   For some reason the Principal was in Bob's home room taking attendance. When the Principal got to Bob's name and saw an absent for the afternoon before, he asked Bob , "Where were you yesterday afternoon?"  Bob said, I blurted out, "I skipped.!" Bob said he doesn't know why he said he skipped to this day. It just came out of his mouth.

    The Principal calmly said, "Drop into my office before you go home." 

     Now Bob's buddies razzed him for admitting that he skipped when he could have got away with it.

    Bob was allowed to worry all afternoon.

    He visited the Principal after school and was given a few afternoon detentions.

    Bob was still worried about his Mom finding out. His Mom was not phoned.

    Bob likes to think about how miserable an afternoon off school could be.

    Bob joined the Air Force and was paymaster for most of the time.

Friday, February 2, 2018

FANCY HANDKERCHIEFS

       The Micro Manager is of an age when women who traveled sent little gifts to their friends. A popular gift was a fancy handkerchief! Anybody remember these?

       These handkerchiefs were of a fancy design and may have had decorative stitching in places. Many times they had the name of the place the person was visiting along with a picture in the cloth. The were sold singly or in packages of four or whatever. The handkerchiefs were folded so that the four fit in a package making four triangles. The package could also be fancy with lettering and photos or maybe a painting that had been reproduced.

      Well,   there happens to have been   50 -60 of these fancy handkerchiefs in my  house. I had no idea these things existed let alone were in my house.

     Now the Micro Manager and I have been attempting to downsize for ten or fifteen years so the handkerchiefs came on the block for disposal.

     Surprise! Surprise! These things are worth some money if you haven't wiped your nose with them.  Check out eBay. One business bought about ten of them and paid money for them. That left 40- 50 in the house. The micro Manger found out that certain groups would take the handkerchiefs and give you a charitable receipt. All you had to do was present a price that was being paid on eBay. Go to eBay and have a look and you will find many of these handkerchiefs offered for sale. They are worth more if in the original package. If the original package is in good condition...more money. If the package hasn't been opened ...more money.  As it happened the local college took the handkerchiefs for their Drama and Fine Arts program.

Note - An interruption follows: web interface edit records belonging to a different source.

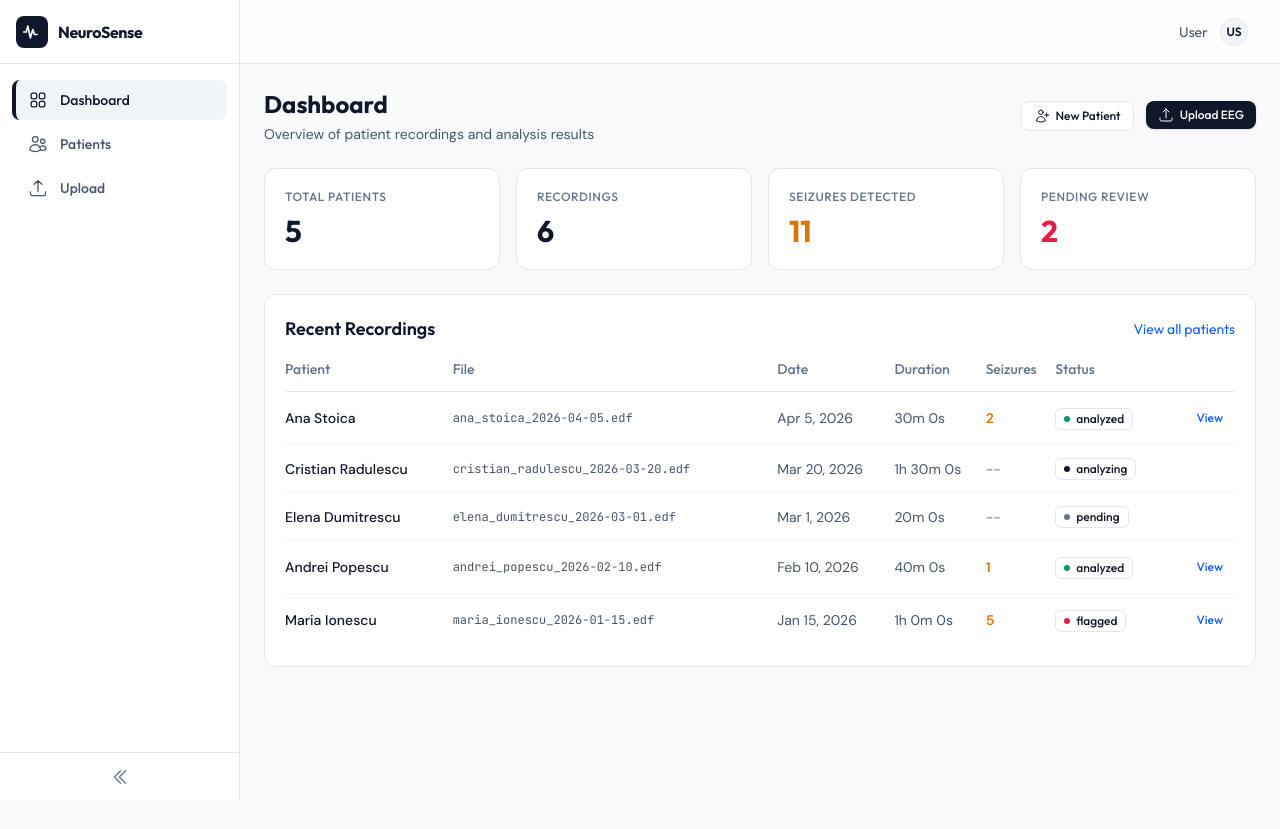
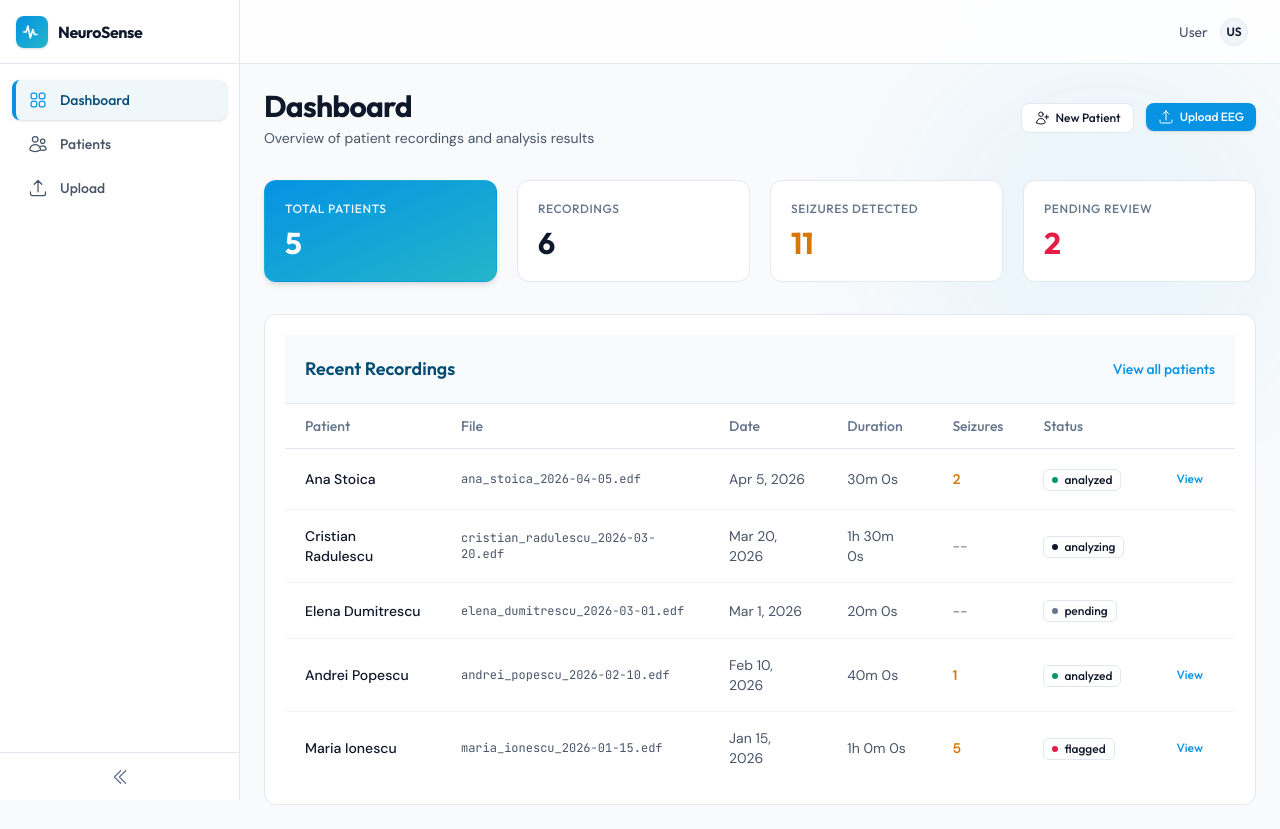
Before and after one commit to Razvi103/NeuroSense-App, a Next.js app in the folder frontend/: page /dashboard in a window 1280 px wide. Before the commit the page ends 800 px from the top, so only its background shows below. Built offline with nearby package versions, Linux system fonts and the light colour scheme; no server answers.

Commit message:
added a bit of colour to the ui

```diff
--- a/frontend/src/app/(app)/dashboard/page.tsx
+++ b/frontend/src/app/(app)/dashboard/page.tsx
@@ -25,17 +25,20 @@ export default async function DashboardPage() {
     .slice(0, 5);
 
   const statCards = [
-    { label: "Total Patients", value: stats.totalPatients, color: "text-cyan-accent" },
+    { label: "Total Patients", value: stats.totalPatients, color: "text-brand-blue-dark" },
     { label: "Recordings", value: stats.totalRecordings, color: "text-text-primary" },
     { label: "Seizures Detected", value: stats.totalSeizures, color: "text-amber-accent" },
     { label: "Pending Review", value: stats.pendingReviews, color: "text-rose-accent" },
   ];
 
   return (
-    <div className="space-y-6">
-      <div className="flex items-center justify-between">
+    <div className="space-y-8 relative">
+      {/* Decorative background element */}
+      <div className="absolute -top-10 -right-10 w-96 h-96 bg-brand-blue/5 rounded-full blur-3xl pointer-events-none" />
+
+      <div className="flex items-center justify-between relative z-10">
         <div>
-          <h1 className="text-2xl font-bold text-text-primary font-heading">Dashboard</h1>
+          <h1 className="text-3xl font-bold text-text-primary font-heading tracking-tight">Dashboard</h1>
           <p className="mt-1 text-sm text-text-secondary">
             Overview of patient recordings and analysis results
           </p>
@@ -60,72 +63,76 @@ export default async function DashboardPage() {
         </div>
       </div>
 
-      <div className="grid grid-cols-1 gap-4 sm:grid-cols-2 lg:grid-cols-4">
-        {statCards.map((stat) => (
-          <Card key={stat.label} hover>
-            <p className="text-xs font-medium text-text-muted uppercase tracking-wider font-heading">
+      <div className="grid grid-cols-1 gap-5 sm:grid-cols-2 lg:grid-cols-4 relative z-10">
+        {statCards.map((stat, index) => (
+          <Card
+            key={stat.label}
+            hover
+            className={index === 0 ? "bg-gradient-to-br from-brand-blue to-brand-teal text-surface border-transparent shadow-md" : ""}
+          >
+            <p className={`text-xs font-medium uppercase tracking-wider font-heading ${index === 0 ? 'text-brand-blue-surface' : 'text-text-muted'}`}>
               {stat.label}
             </p>
-            <p className={`mt-2 text-3xl font-bold font-heading ${stat.color}`}>
+            <p className={`mt-2 text-3xl font-bold font-heading ${index === 0 ? 'text-surface' : stat.color}`}>
               {stat.value}
             </p>
           </Card>
         ))}
       </div>
 
-      <Card>
-        <div className="mb-4 flex items-center justify-between">
-          <h2 className="text-lg font-semibold text-text-primary font-heading">
+      <Card className="relative z-10 overflow-hidden">
+        <div className="mb-0 flex items-center justify-between p-5 border-b border-border bg-brand-blue-surface/50">
+          <h2 className="text-lg font-semibold text-brand-blue-dark font-heading">
             Recent Recordings
           </h2>
-          <Link href="/patients" className="text-sm text-blue-600 hover:text-blue-800 hover:underline font-heading">
+          <Link href="/patients" className="text-sm font-medium text-brand-blue hover:text-brand-blue-dark hover:underline font-heading transition-colors">
             View all patients
           </Link>
         </div>
         <div className="overflow-x-auto">
           <table className="w-full text-sm">
             <thead>
-              <tr className="border-b border-border text-left">
-                <th className="pb-3 font-medium text-text-muted font-heading">Patient</th>
-                <th className="pb-3 font-medium text-text-muted font-heading">File</th>
-                <th className="pb-3 font-medium text-text-muted font-heading">Date</th>
-                <th className="pb-3 font-medium text-text-muted font-heading">Duration</th>
-                <th className="pb-3 font-medium text-text-muted font-heading">Seizures</th>
-                <th className="pb-3 font-medium text-text-muted font-heading">Status</th>
-                <th className="pb-3" />
+              <tr className="border-b border-border bg-surface text-left">
+                <th className="px-5 py-3 font-medium text-text-muted font-heading">Patient</th>
+                <th className="px-5 py-3 font-medium text-text-muted font-heading">File</th>
+                <th className="px-5 py-3 font-medium text-text-muted font-heading">Date</th>
+                <th className="px-5 py-3 font-medium text-text-muted font-heading">Duration</th>
+                <th className="px-5 py-3 font-medium text-text-muted font-heading">Seizures</th>
+                <th className="px-5 py-3 font-medium text-text-muted font-heading">Status</th>
+                <th className="px-5 py-3" />
               </tr>
             </thead>
             <tbody>
               {recentRecordings.map((rec) => {
                 const patient = patients.find((p) => p.id === rec.patientId);
                 return (
-                  <tr key={rec.id} className="border-b border-border/50 last:border-0 hover:bg-elevated/50 transition-colors">
-                    <td className="py-3 text-text-primary font-medium">
+                  <tr key={rec.id} className="border-b border-border/50 last:border-0 hover:bg-brand-blue-surface/30 transition-colors">
+                    <td className="px-5 py-4 text-text-primary font-medium">
                       {patient ? `${patient.firstName} ${patient.lastName}` : "Unknown"}
                     </td>
-                    <td className="py-3 text-text-secondary font-mono text-xs">
+                    <td className="px-5 py-4 text-text-secondary font-mono text-xs">
                       {rec.fileName}
                     </td>
-                    <td className="py-3 text-text-secondary">
+                    <td className="px-5 py-4 text-text-secondary">
                       {formatDate(rec.uploadedAt)}
                     </td>
-                    <td className="py-3 text-text-secondary">
+                    <td className="px-5 py-4 text-text-secondary">
                       {formatDuration(rec.durationSeconds)}
                     </td>
-                    <td className="py-3">
+                    <td className="px-5 py-4">
                       {rec.seizureCount > 0 ? (
                         <span className="text-amber-accent font-semibold">{rec.seizureCount}</span>
                       ) : (
                         <span className="text-text-muted">--</span>
                       )}
                     </td>
-                    <td className="py-3">
+                    <td className="px-5 py-4">
                       <Badge variant={statusVariant[rec.status]}>{rec.status}</Badge>
                     </td>
-                    <td className="py-3 text-right">
+                    <td className="px-5 py-4 text-right">
                       {(rec.status === "analyzed" || rec.status === "flagged") && (
                         <Link href={`/recordings/${rec.id}`}>
-                          <Button variant="ghost" size="sm" className="text-blue-600 hover:text-blue-800 hover:bg-blue-50 hover:underline">View</Button>
+                          <Button variant="ghost" size="sm" className="text-brand-blue hover:text-brand-blue-dark hover:bg-brand-blue-surface hover:underline font-medium">View</Button>
                         </Link>
                       )}
                     </td>
--- a/frontend/src/app/(app)/patients/page.tsx
+++ b/frontend/src/app/(app)/patients/page.tsx
@@ -8,10 +8,13 @@ export default async function PatientsPage() {
   const patients = await getPatients();
 
   return (
-    <div className="space-y-6">
-      <div className="flex items-center justify-between">
+    <div className="space-y-6 relative">
+      {/* Decorative background element */}
+      <div className="absolute -top-10 -right-10 w-96 h-96 bg-brand-blue/5 rounded-full blur-3xl pointer-events-none" />
+
+      <div className="flex items-center justify-between relative z-10">
         <div>
-          <h1 className="text-2xl font-bold text-text-primary font-heading">Patients</h1>
+          <h1 className="text-3xl font-bold text-text-primary font-heading tracking-tight">Patients</h1>
           <p className="mt-1 text-sm text-text-secondary">
             {patients.length} registered patients
           </p>
@@ -25,8 +28,15 @@ export default async function PatientsPage() {
           </Button>
         </Link>
       </div>
-      <Card>
-        <PatientTable patients={patients} />
+      <Card className="relative z-10 overflow-hidden pt-0 px-0 pb-0">
+        <div className="p-5 border-b border-border bg-brand-blue-surface/50">
+          <h2 className="text-lg font-semibold text-brand-blue-dark font-heading">
+            Patient Directory
+          </h2>
+        </div>
+        <div className="p-5">
+          <PatientTable patients={patients} />
+        </div>
       </Card>
     </div>
   );
--- a/frontend/src/app/globals.css
+++ b/frontend/src/app/globals.css
@@ -20,6 +20,11 @@
 
   --color-border: #e2e8f0;
   --color-border-subtle: #f1f5f9;
+
+  --color-brand-blue: #0693e3;
+  --color-brand-teal: #24b4c9;
+  --color-brand-blue-surface: #f0f7fb;
+  --color-brand-blue-dark: #024b75;
 
   --font-heading: var(--font-outfit);
   --font-body: var(--font-dm-sans);
--- a/frontend/src/components/layout/sidebar.tsx
+++ b/frontend/src/components/layout/sidebar.tsx
@@ -50,7 +50,7 @@ export function Sidebar({ collapsed, onToggle }: SidebarProps) {
       )}
     >
       <div className="flex h-16 items-center gap-2.5 border-b border-border px-4">
-        <div className="relative flex h-8 w-8 shrink-0 items-center justify-center rounded-lg bg-text-primary">
+        <div className="relative flex h-8 w-8 shrink-0 items-center justify-center rounded-lg bg-gradient-to-br from-brand-blue to-brand-teal shadow-sm">
           <svg
             viewBox="0 0 24 24"
             fill="none"
@@ -78,13 +78,13 @@ export function Sidebar({ collapsed, onToggle }: SidebarProps) {
               className={cn(
                 "flex items-center gap-3 rounded-lg px-3 py-2.5 text-sm font-medium transition-all duration-200 border-l-4",
                 isActive
-                  ? "bg-elevated text-text-primary border-text-primary"
+                  ? "bg-brand-blue-surface text-brand-blue-dark border-brand-blue shadow-sm"
                   : "text-text-secondary hover:bg-elevated hover:text-text-primary border-transparent",
                 collapsed && "justify-center px-0 border-l-0",
               )}
               title={collapsed ? item.label : undefined}
             >
-              <span className={cn(isActive && "text-text-primary")}>
+              <span className={cn(isActive && "text-brand-blue")}>
                 {item.icon}
               </span>
               {!collapsed && <span className="font-heading">{item.label}</span>}
--- a/frontend/src/components/patients/patient-form.tsx
+++ b/frontend/src/components/patients/patient-form.tsx
@@ -46,7 +46,7 @@ export function PatientForm() {
           id="notes"
           rows={3}
           placeholder="Relevant clinical history..."
-          className="w-full rounded-lg border border-border bg-card px-3.5 py-2.5 text-sm text-text-primary placeholder:text-text-muted focus:outline-none focus:ring-2 focus:ring-cyan-deep/40 focus:border-cyan-deep/50 transition-colors resize-none"
+          className="w-full rounded-lg border border-border bg-surface px-4 py-2.5 text-sm text-text-primary placeholder:text-text-muted focus:outline-none focus:ring-2 focus:ring-brand-blue focus:border-transparent transition-colors resize-none shadow-sm"
         />
       </div>
       <div className="flex gap-3 pt-2">
--- a/frontend/src/components/ui/button.tsx
+++ b/frontend/src/components/ui/button.tsx
@@ -13,11 +13,11 @@ interface ButtonProps extends ButtonHTMLAttributes<HTMLButtonElement> {
 
 const variantStyles: Record<ButtonVariant, string> = {
   primary:
-    "bg-text-primary text-surface hover:bg-text-secondary shadow-sm",
+    "bg-brand-blue text-surface hover:bg-brand-blue-dark shadow-sm",
   secondary:
-    "bg-surface text-text-primary border border-border hover:border-text-muted hover:shadow-sm",
+    "bg-surface text-text-primary border border-border hover:border-brand-blue hover:text-brand-blue hover:shadow-sm",
   ghost:
-    "text-text-secondary hover:text-text-primary hover:bg-elevated",
+    "text-text-secondary hover:text-brand-blue hover:bg-brand-blue-surface",
   danger:
     "bg-rose-accent text-white hover:bg-rose-accent/90 shadow-sm",
 };
@@ -37,7 +37,7 @@ const Button = forwardRef<HTMLButtonElement, ButtonProps>(
         className={cn(
           "inline-flex items-center justify-center rounded-lg font-medium font-heading",
           "transition-all duration-200 ease-out",
-          "focus-visible:outline-none focus-visible:ring-2 focus-visible:ring-text-primary focus-visible:ring-offset-2 focus-visible:ring-offset-base",
+          "focus-visible:outline-none focus-visible:ring-2 focus-visible:ring-brand-blue focus-visible:ring-offset-2 focus-visible:ring-offset-base",
           "disabled:opacity-40 disabled:pointer-events-none",
           "cursor-pointer",
           variantStyles[variant],
--- a/frontend/src/components/ui/input.tsx
+++ b/frontend/src/components/ui/input.tsx
@@ -24,10 +24,10 @@ const Input = forwardRef<HTMLInputElement, InputProps>(
           ref={ref}
           id={id}
           className={cn(
-            "w-full rounded-lg border bg-card px-3.5 py-2.5 text-sm text-text-primary",
+            "w-full rounded-lg border bg-surface px-4 py-2.5 text-sm text-text-primary shadow-sm",
             "placeholder:text-text-muted",
             "transition-colors duration-200",
-            "focus:outline-none focus:ring-2 focus:ring-text-primary focus:border-text-primary",
+            "focus:outline-none focus:ring-2 focus:ring-brand-blue focus:border-brand-blue",
             error
               ? "border-rose-accent focus:ring-rose-accent"
               : "border-border hover:border-text-muted",
```
Also changed, not shown: frontend/src/app/(app)/patients/new/page.tsx (+13 -6 lines), frontend/src/app/(app)/upload/page.tsx (+13 -4 lines), frontend/src/components/patients/patient-table.tsx (+18 -18 lines), frontend/src/components/ui/select.tsx (+2 -2 lines), frontend/src/components/upload/upload-form.tsx (+5 -5 lines).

    Now I don't remember seeing these fancy handkerchiefs in the house. How the Micro Manager got these in the house , I'll never know.

    As of today, all the fancy handkerchiefs are gone from this house.